When considering all aspects of graphic design, there are a lot of do’s and don’ts that go along with it. There are tons of rules and guidelines that an artist should follow to create a successful, structured composition, that will please the viewer. Apparently that isn’t always the case, according to Laurie Rosenwald.
Laurie is a successful artist, who’s areas of expertise include drawing, graphic design, and typography. She is also a published author and has taught graphic design at School of Visual Arts, Parsons School of Design, NYU, and Pratt Institute. She tours the world, teaching a workshop called “How to Make Mistakes on Purpose.”
Rosenwald can be seen as an open-minded, “crazy” artist who is successful at what she does, with a no holds barred attitude, that stirs attention from all around the world. Her philosophy being, “If you try very hard to create a good thing it will probably be bad.” So on that note, she tries to promote that an artist should try to make mistakes… on purpose. Not quite following? Me either.

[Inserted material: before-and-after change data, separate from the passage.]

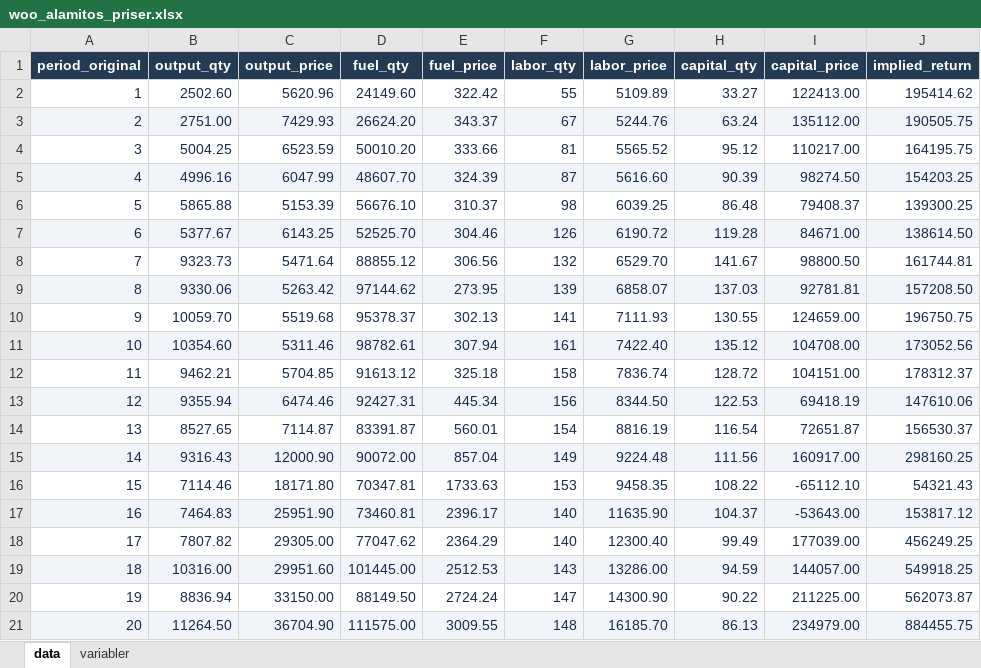
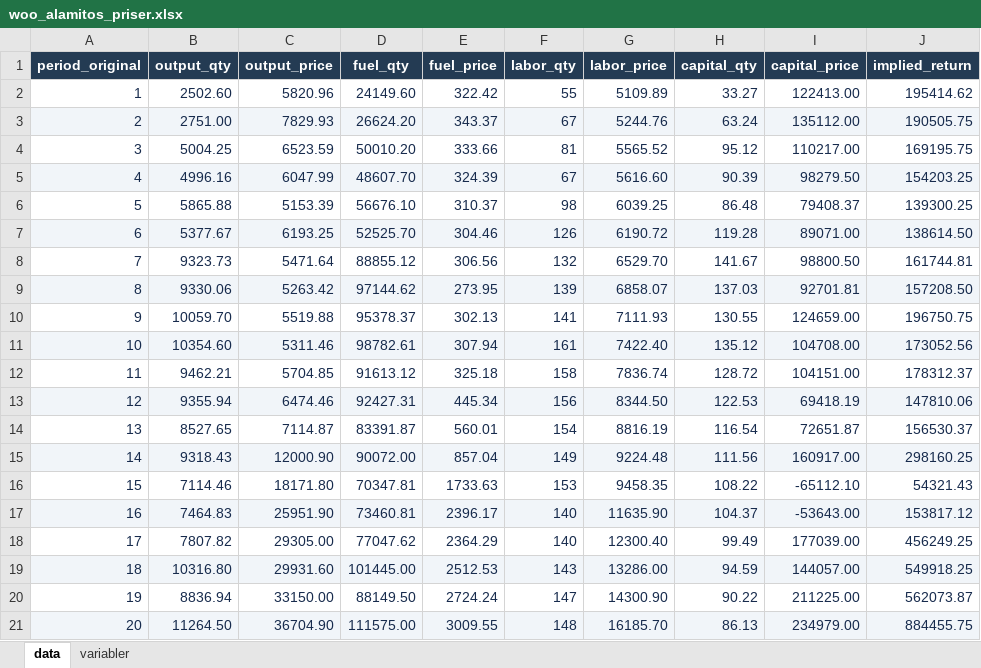
Before and after one commit to Sandermdale/SOK-3082-Avansert-mikro-konomi-DATA, an Excel workbook: woo_alamitos_priser.xlsx, sheet data, drawn as a sheet; values as stored, in another font and other column widths than the file's, no borders; table styles not drawn; the diff names each change by its address in the sheet, - before the commit and + after, or states it on an @@ line.

Commit message:
Add files via upload

```diff
--- a/woo_alamitos_priser.xlsx (sheet data)
+++ b/woo_alamitos_priser.xlsx (sheet data)
-C2 (output_price): 5620.96
+C2 (output_price): 5820.96
-C3 (output_price): 7429.93
+C3 (output_price): 7829.93
-J4 (implied_return): 164195.75
+J4 (implied_return): 169195.75
-F5 (labor_qty): 87
+F5 (labor_qty): 67
-I5 (capital_price): 98274.50
+I5 (capital_price): 98279.50
-C7 (output_price): 6143.25
+C7 (output_price): 6193.25
-I7 (capital_price): 84671.00
+I7 (capital_price): 89071.00
-I9 (capital_price): 92781.81
+I9 (capital_price): 92701.81
-C10 (output_price): 5519.68
+C10 (output_price): 5519.88
-J13 (implied_return): 147610.06
+J13 (implied_return): 147810.06
-B15 (output_qty): 9316.43
+B15 (output_qty): 9318.43
-B19 (output_qty): 10316.00
+B19 (output_qty): 10316.80
-C19 (output_price): 29951.60
+C19 (output_price): 29931.60
```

I’ve decided to give her crazy antics some consideration and attend her workshop that will be held in Banff, Alberta, on November 20-23. I’m curious to see how she will lay out the processes of purposely making mistakes. She emphasizes that anyone can attend and it’s not just for designers. This is where it begins to worry me.
I hope to not waste a whole weekend of my life to listen to someone tell me how to get into my spiritual mindset and to let go of what I thought I knew about design. Unfortunately for us skeptics, the outline of the workshop does not exist, for the content “MUST be a SURPRISE.” Once again, getting worried, but I will still give it a try.
For anyone interested in attending the workshop, visit Laurie’s website for dates.
My apologies to Laurie. Apparently the workshop in November was a complete success. Unable to attend myself, I heard nothing but good things. My previous post above, which I had originally posted in October, may have come off as detouring to some readers. I really wish I could have attended, but due to school and work, this wasn’t possible.
The activities included in the workshop were as wacky and unusual as I had anticipated. Unable to discuss what had all taken place at the workshop, my fellow artists from school that did attend, simple commented that, “it was weird.” One could only imagine what really did take place that weekend. Looking at this picture that was taken from the workshop… who knows?